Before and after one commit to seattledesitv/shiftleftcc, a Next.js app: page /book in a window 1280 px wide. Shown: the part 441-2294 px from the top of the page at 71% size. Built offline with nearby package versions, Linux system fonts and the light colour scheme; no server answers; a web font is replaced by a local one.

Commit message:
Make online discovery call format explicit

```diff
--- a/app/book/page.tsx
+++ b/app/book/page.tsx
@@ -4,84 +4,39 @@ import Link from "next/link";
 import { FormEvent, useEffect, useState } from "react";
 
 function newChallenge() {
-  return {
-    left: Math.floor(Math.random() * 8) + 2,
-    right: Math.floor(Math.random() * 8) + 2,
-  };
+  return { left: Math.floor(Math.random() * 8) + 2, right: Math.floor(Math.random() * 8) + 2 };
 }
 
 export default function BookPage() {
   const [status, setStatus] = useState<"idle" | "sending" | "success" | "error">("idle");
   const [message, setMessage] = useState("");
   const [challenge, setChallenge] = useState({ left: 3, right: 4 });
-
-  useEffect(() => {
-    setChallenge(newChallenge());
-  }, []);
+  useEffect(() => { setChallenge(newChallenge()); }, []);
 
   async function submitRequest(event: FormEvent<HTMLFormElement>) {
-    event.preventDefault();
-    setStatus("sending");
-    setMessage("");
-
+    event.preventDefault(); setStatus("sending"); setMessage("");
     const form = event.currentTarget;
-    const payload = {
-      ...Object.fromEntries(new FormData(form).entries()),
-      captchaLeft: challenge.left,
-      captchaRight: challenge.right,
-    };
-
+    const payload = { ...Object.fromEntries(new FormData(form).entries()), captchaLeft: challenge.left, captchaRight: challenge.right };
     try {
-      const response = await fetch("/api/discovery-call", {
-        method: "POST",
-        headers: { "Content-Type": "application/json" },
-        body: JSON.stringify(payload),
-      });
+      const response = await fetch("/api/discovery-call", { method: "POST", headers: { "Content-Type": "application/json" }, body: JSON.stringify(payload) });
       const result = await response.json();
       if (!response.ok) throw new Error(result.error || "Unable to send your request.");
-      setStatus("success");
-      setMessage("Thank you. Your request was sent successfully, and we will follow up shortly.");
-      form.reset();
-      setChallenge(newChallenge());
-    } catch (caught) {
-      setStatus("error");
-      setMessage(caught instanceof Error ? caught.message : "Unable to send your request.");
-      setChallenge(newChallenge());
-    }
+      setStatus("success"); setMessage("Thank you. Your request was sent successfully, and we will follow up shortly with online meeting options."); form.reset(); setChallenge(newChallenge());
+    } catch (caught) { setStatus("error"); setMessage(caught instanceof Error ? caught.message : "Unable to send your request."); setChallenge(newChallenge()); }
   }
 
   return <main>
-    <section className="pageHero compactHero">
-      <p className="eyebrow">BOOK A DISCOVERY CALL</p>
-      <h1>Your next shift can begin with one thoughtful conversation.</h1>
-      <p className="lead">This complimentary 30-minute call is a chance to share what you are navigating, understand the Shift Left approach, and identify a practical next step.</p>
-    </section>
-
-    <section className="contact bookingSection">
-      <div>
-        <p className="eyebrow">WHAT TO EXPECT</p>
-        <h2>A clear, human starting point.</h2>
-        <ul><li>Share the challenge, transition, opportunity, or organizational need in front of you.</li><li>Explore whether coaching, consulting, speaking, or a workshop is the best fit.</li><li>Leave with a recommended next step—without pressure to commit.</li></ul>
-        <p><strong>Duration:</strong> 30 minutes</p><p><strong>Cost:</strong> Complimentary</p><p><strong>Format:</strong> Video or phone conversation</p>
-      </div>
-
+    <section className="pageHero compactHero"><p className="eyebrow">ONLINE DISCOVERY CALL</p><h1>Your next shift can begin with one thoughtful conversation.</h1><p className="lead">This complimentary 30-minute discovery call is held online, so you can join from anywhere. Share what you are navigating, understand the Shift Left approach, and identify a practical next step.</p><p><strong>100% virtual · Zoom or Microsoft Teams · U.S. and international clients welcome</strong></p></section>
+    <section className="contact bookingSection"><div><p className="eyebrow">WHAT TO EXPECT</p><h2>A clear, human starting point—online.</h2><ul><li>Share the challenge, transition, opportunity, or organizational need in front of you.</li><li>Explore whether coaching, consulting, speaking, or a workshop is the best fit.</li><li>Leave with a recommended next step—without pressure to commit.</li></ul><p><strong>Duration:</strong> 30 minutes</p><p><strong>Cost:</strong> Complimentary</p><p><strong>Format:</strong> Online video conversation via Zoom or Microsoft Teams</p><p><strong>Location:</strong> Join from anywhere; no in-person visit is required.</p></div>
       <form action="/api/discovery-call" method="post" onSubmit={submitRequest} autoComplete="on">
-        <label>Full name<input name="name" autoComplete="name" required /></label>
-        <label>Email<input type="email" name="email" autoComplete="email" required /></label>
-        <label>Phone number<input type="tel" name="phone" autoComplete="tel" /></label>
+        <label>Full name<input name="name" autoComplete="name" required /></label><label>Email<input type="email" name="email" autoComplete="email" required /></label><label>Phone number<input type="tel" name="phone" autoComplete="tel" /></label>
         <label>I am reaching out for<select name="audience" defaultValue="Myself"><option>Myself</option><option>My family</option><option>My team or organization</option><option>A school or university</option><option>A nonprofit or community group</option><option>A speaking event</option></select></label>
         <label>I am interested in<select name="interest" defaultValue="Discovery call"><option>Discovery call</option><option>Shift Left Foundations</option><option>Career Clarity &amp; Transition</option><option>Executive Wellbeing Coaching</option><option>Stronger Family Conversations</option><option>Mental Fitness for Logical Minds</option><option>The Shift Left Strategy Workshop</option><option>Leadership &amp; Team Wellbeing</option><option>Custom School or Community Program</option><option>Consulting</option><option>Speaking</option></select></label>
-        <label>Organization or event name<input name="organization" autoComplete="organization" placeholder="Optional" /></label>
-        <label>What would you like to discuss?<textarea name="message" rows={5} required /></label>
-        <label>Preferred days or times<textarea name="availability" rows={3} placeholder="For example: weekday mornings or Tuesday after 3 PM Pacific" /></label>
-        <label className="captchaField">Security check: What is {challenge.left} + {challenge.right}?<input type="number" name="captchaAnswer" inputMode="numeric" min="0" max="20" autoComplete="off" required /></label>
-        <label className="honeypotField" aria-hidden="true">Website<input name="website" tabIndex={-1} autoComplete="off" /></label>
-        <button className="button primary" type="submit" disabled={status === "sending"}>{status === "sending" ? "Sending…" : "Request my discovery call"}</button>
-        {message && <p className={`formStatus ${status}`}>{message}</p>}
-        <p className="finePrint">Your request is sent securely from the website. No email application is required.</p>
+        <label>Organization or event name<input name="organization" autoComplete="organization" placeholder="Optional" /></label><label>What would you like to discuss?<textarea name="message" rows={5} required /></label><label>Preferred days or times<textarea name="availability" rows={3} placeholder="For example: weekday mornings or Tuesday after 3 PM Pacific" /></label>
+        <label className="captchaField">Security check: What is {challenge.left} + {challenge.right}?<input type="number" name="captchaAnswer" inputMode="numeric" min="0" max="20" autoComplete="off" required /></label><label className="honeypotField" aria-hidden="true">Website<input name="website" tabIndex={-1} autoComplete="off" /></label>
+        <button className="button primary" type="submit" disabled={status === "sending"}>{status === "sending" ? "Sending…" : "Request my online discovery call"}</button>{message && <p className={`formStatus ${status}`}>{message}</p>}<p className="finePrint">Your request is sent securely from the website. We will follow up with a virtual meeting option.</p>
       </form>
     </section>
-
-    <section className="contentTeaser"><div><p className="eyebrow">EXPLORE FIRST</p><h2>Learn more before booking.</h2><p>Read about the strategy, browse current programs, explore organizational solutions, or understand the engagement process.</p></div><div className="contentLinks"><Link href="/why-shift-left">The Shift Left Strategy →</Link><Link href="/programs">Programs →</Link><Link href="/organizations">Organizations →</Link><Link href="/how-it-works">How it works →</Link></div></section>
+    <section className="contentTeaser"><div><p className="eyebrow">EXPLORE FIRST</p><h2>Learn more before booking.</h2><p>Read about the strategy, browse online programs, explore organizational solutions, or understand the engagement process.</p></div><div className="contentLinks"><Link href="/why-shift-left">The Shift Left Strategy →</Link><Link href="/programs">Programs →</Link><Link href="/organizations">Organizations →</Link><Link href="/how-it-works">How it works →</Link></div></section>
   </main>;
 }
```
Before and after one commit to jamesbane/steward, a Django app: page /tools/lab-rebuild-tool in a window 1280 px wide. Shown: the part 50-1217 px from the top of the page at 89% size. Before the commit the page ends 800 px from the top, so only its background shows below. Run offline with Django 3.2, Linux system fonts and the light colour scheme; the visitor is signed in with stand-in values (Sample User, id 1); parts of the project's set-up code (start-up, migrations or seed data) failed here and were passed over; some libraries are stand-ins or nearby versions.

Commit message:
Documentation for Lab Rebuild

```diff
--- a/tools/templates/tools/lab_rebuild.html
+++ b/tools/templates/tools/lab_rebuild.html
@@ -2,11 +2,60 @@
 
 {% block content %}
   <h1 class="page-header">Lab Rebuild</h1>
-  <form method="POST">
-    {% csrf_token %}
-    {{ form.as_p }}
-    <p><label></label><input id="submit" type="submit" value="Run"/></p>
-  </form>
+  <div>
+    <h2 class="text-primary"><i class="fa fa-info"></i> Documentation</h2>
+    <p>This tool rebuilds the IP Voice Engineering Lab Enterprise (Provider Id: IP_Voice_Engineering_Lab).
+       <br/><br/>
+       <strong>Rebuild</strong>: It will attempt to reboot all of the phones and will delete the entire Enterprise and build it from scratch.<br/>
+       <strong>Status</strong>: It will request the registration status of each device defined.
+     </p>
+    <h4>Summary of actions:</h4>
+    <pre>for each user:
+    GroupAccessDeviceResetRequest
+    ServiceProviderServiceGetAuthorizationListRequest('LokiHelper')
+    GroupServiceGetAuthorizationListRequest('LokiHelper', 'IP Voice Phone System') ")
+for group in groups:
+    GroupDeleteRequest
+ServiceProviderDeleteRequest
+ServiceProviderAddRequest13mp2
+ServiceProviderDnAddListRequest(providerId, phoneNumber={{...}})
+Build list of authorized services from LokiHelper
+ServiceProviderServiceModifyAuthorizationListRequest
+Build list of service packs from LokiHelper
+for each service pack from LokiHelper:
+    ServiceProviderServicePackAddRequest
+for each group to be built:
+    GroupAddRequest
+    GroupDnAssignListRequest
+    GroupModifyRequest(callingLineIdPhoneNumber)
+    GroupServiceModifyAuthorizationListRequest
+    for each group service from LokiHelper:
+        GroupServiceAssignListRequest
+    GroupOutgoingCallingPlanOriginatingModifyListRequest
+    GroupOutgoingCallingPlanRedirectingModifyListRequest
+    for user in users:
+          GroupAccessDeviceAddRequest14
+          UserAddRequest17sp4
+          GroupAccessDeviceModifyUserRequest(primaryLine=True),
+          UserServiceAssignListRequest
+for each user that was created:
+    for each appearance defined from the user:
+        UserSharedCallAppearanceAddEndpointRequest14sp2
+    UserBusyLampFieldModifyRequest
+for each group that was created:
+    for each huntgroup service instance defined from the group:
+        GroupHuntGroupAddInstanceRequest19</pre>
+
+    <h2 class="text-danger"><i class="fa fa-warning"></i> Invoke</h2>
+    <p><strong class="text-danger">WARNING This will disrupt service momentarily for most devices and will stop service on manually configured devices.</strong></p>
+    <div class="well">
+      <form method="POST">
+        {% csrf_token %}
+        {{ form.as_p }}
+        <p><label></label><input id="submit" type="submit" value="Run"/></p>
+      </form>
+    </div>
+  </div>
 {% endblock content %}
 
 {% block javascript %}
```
· · · · ·
- WORK INSTRUCTION -
Reproduce all lines from the records above that include the word "would".

- ANSWER SPACE -
-        <label>What would you like to discuss?<textarea name="message" rows={5} required /></label>
+        <label>Organization or event name<input name="organization" autoComplete="organization" placeholder="Optional" /></label><label>What would you like to discuss?<textarea name="message" rows={5} required /></label><label>Preferred days or times<textarea name="availability" rows={3} placeholder="For example: weekday mornings or Tuesday after 3 PM Pacific" /></label>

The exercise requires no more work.